BY WAYNE CHARGUALAF
Journal Staff

Charlie Hermosa, owner of Guam Growlers, on Jan. 7.

Photo by Wayne Chargualaf

Guam residents will have a new way to keep their drinks cold and carbonated anywhere they go, according to Charlie Hermosa, Guam Growlers owner.

Growlers are reusable containers traditionally used to transport beer for personal use and have become more prevalent as the microbrewery scene has grown in popularity in the mainland United States. Although breweries are among the local companies Guam Growlers has partnered with, Hermosa said he doesn’t want people to think they need to limit its use to beer.

“You can use it for soda, coffee, or anything where you want to maintain the temperature, especially if it’s something where you want to maintain the carbonization,” he said.

Where most growlers are simply air-tight containers such as bottles, Guam Growlers have a pressurized system with a spigot on top to dispense your beverage of choice.

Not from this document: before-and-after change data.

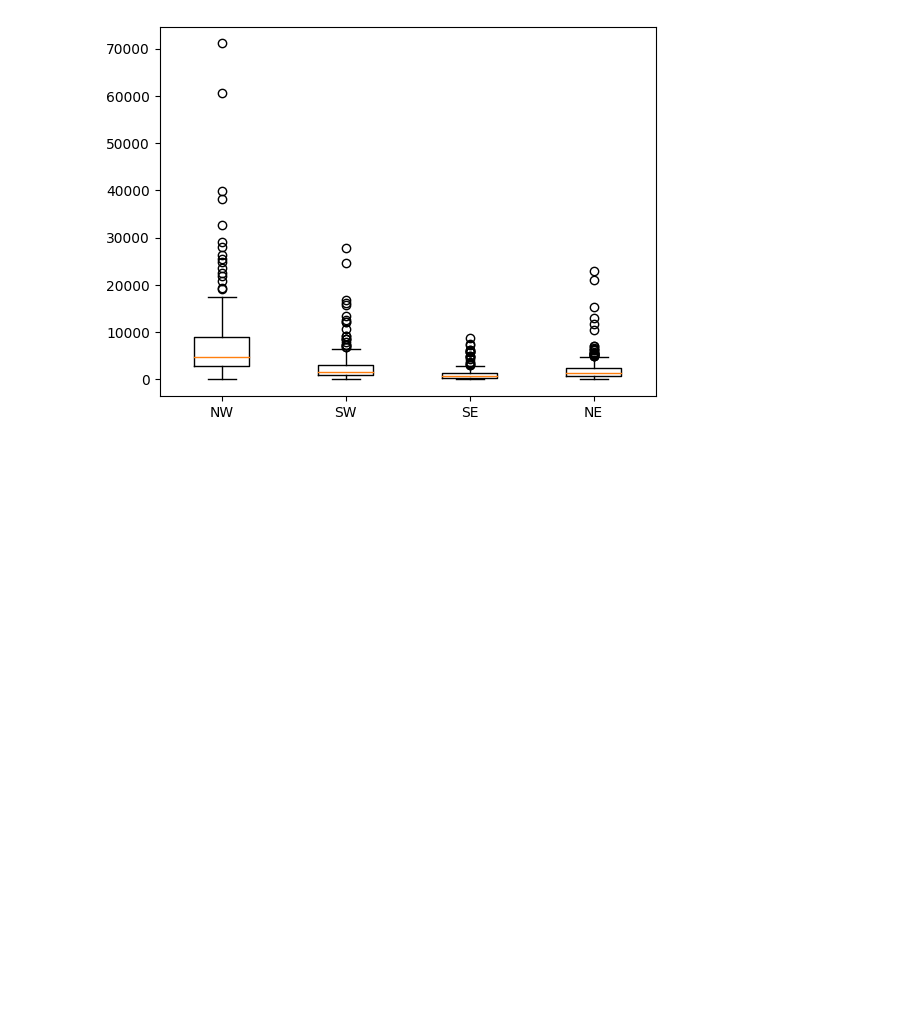
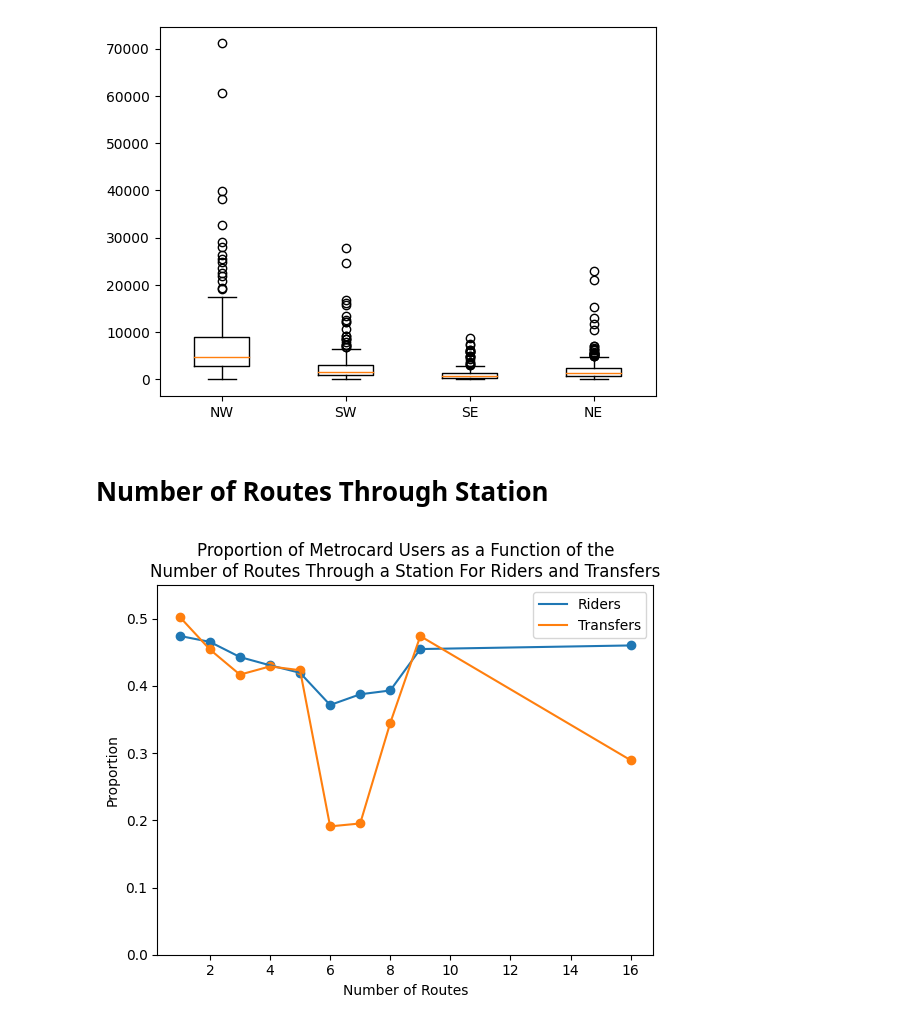
Before and after one commit to rpi11/DSAN5100, a Jupyter notebook: eda.ipynb, the cells around one changed output. Saved outputs shown, nothing was run; the diff lists cells and outputs as text; code cells hidden in the pictures; blank space fills up the shorter version.

```diff
--- a/eda.ipynb
+++ b/eda.ipynb
@@ -72,3 +72,45 @@ box_plot("borough","ridership")
 box_plot("region","ridership")
 # %% [output]
 [figure]
+# %% [markdown]
+# Number of Routes Through Station
+# %%
+df["route_num"] = [len(e) for e in df["routes"]]
+
+route_df = df[["route_num","payment_method","ridership","transfers"]]
+route_df = route_df.groupby(["route_num","payment_method"]).sum().reset_index()
+
+new_data = {
+    "Number of Routes":[],
+    "Rider Proportion":[],
+    "Transfer Proportion":[]
+}
+
+for val in route_df["route_num"].unique():
+    temp = route_df[route_df["route_num"] == val].copy()
+
+    temp["ridership"] = temp["ridership"]/ (temp["ridership"].sum())
+    temp["transfers"] = temp["transfers"]/ (temp["transfers"].sum())
+
+    new_data["Number of Routes"].append(val)
+    new_data["Rider Proportion"].append(temp[temp["payment_method"] == "metrocard"]["ridership"].iloc[0])
+    new_data["Transfer Proportion"].append(temp[temp["payment_method"] == "metrocard"]["transfers"].iloc[0])
+
+new_data = pd.DataFrame(new_data)
+
+plt.plot(new_data["Number of Routes"], new_data["Rider Proportion"],label = "Riders")
+plt.plot(new_data["Number of Routes"], new_data["Transfer Proportion"],label="Transfers")
+plt.legend()
+
+plt.scatter(new_data["Number of Routes"], new_data["Rider Proportion"])
+plt.scatter(new_data["Number of Routes"], new_data["Transfer Proportion"])
+
+plt.xlabel("Number of Routes")
+plt.ylabel("Proportion")
+plt.title("Proportion of Metrocard Users as a Function of the\nNumber of Routes Through a Station For Riders and Transfers")
+
+plt.ylim(0,0.55)
+
+plt.show()
+# %% [output]
+[figure, added]
```
Also changed, not shown: 3 other files.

“It will all depend on the pour you like,” Hermosa said. “Wine is very soft; soft drinks tend to be sort of medium. With beer it depends on the kind of beer; if it’s light or dark, how you like your beer, etc. Each growler will come with instructions and we’ll have instructional videos online, but it’s pretty straight forward.”

The growlers will come in 64-ounce and one-gallon sizes and the pressurized dispenser system — which is located at the top of the growler — can be removed, stored and replaced with a conventional cover for transport. They will be available for purchase online or at partner establishments such as Carabao Brewery and Slippery fish. They will also be available for rent on Guam only. Customers will be able to pick them up from and drop them off at partner establishments, and renting and tracking of growlers will be done through a mobile app.

“We’re following the model of companies in the states that allow you to rent bikes or car rental companies like Zipcar,” Hermosa said.

Guam Growlers officially began operating in early 2019, although the entire time has been spent in development. Price points are still being determined, but Hermosa said he intends to make them affordable and that they’re close to making a decision. Prices for growlers online can range from about $20 for simple designs to more than $100 for high end models. Hermosa looks to officially launch Guam Growlers in late January.

The growlers for Guam Growlers are imported from Asia but will use local talent to engrave and personalize them.

Guam Growlers and its sister company, Guam Gift Baskets, operate under Hermosa Ventures. Both companies are part of Hermosa’s plan to develop more Guam products for export. Hermosa is also general manager for Guam and Micronesia of APL.

The next phase of Hermosa’s plan — which he aims to roll out in four to five months — will involve developing work opportunities for Guam veterans — many of which will allow a great deal of flexibility, since many veterans are disabled or continue having difficulty reintegrating into civilian life. To this end, Hermosa a been consulting with the Guam Vet Center on a regular basis.

“It’s amazing, working with veterans,” he said. “It’s been very rewarding.”

Ultimately, Hermosa said his goal is social entrepreneurship. By developing products for export, he hopes to help open up markets for local businesses and create more jobs and opportunities for the local community.

“Basically, Guam Growlers is phase two of the initiative we started with Guam Gift Baskets,” he said. “Guam Gift Baskets was phase one, where we were trying to really reach out to the community to find local products that we can include in the gift basket and distribute off-island and somewhat create an export type of industry that supports local vendors. Phase three will be our work with our island’s veterans. What we want to do is be able to create jobs.” mbj